- The Washington Times - Thursday, June 20, 2019

Former FBI Deputy Director Andrew McCabe said Thursday President Trump is “scared” of the potential offenses outlined in special counsel Robert Mueller’s report and that’s why he chooses to “attack” the report and make “insanely stupid” statements.

“I’ve been listening to the president say insanely stupid things for years now, about me personally, about my organization and the investigation we overtook on whether the president posed a threat to national security,” Mr. McCabe said on CNN’s “New Day”

“The question we should be asking is why do we have a president who feels necessary to attack individuals,” he said. “Individuals, private citizens, individuals who serve in our government. To attack people personally when he’s scared of the truth they have to offer.”
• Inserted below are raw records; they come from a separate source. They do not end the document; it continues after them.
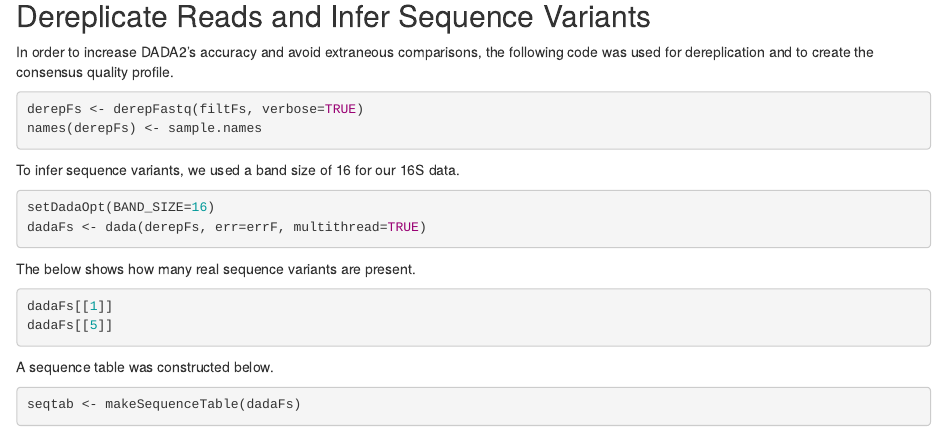
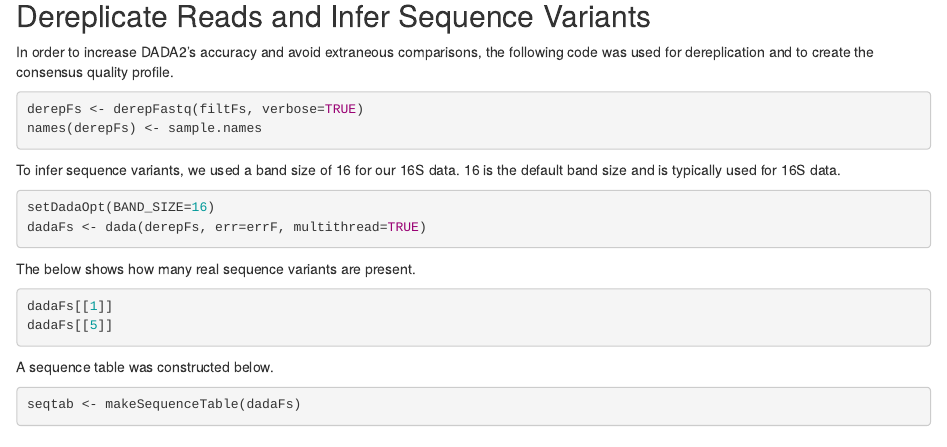
Before and after one commit to BU-BI586/16S-coral_2021_assign1, an R Markdown document (16S-coral_2021_assign1.Rmd): the page in a window 1100 px wide, from 3180 px down. Rendered offline with R 4.5, knitr and Pandoc, with nearby package versions; some code elsewhere in the file could not run offline.

Commit message:
Minor edits, justified band size

````diff
--- a/16S-coral_2021_assign1.Rmd
+++ b/16S-coral_2021_assign1.Rmd
@@ -3,8 +3,8 @@
 author: "Susritha Kopparapu, Isabel Novick, Corinne Vietorisz"
 date: "3/9/2021"
 output:
+  word_document: default
   html_document: default
-  word_document: default
 ---
 *The following script is modified from this [tutorial](https://benjjneb.github.io/dada2/tutorial.html) and the edits by Carly D. Kenkel & Alizah Ali & Nicola Kriefall & Sarah Davies*
 
@@ -169,7 +169,7 @@
 ```
 
 
-To infer sequence variants, we used a band size of 16 for our 16S data.
+To infer sequence variants, we used a band size of 16 for our 16S data. 16 is the default band size and is typically used for 16S data.
 ```{r,eval=FALSE}
 setDadaOpt(BAND_SIZE=16)
 dadaFs <- dada(derepFs, err=errF, multithread=TRUE)
````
Mr. McCabe said the administration conducted themselves “inappropriately and illegally” and that Mr. Trump is likely “scared” of the report because it led to “numerous convictions of the president’s associates” and outlined “11 different categories of obstructive activity engaged in by the president himself.”

He added that’s why Mr. Trump responds with attacks instead of “supporting the system of democracy.”



Mr. McCabe called for an impeachment inquiry, saying it is Congress’ “constitutional obligation” to begin the process.

“The White House is trying to delay and obstruct and bind up that process,” he said. “So, again, ask yourself, why is that? They’re clearly very concerned about the public at large hearing in a vivid and compelling way the information that was revealed by the special counsel. The simple fact that they’re engaging in delay tactics and obstruction of the Congress’ work is something that should concern us even more.”

He blasted House Democrats for not opening an impeachment inquiry despite all of the information they have.

“[Congress] should be moving forward,” Mr. McCabe said. “I think they should be moving forward in a deliberate and careful fashion. They claim to be doing it, but it would be good for [Congress] to make a little more progress.”

Mr. McCabe spent more than two decades with the FBI before being fired in March 2018, less than two days before his scheduled retirement.

Andrew Blake contributed to this story.

Copyright © 2019 The Washington Times, LLC. Click here for reprint permission.

The Washington Times Comment Policy

The Washington Times welcomes your comments on Spot.im, our third-party provider. Please read our Comment Policy before commenting.

 

Click to Read More and View Comments

Click to Hide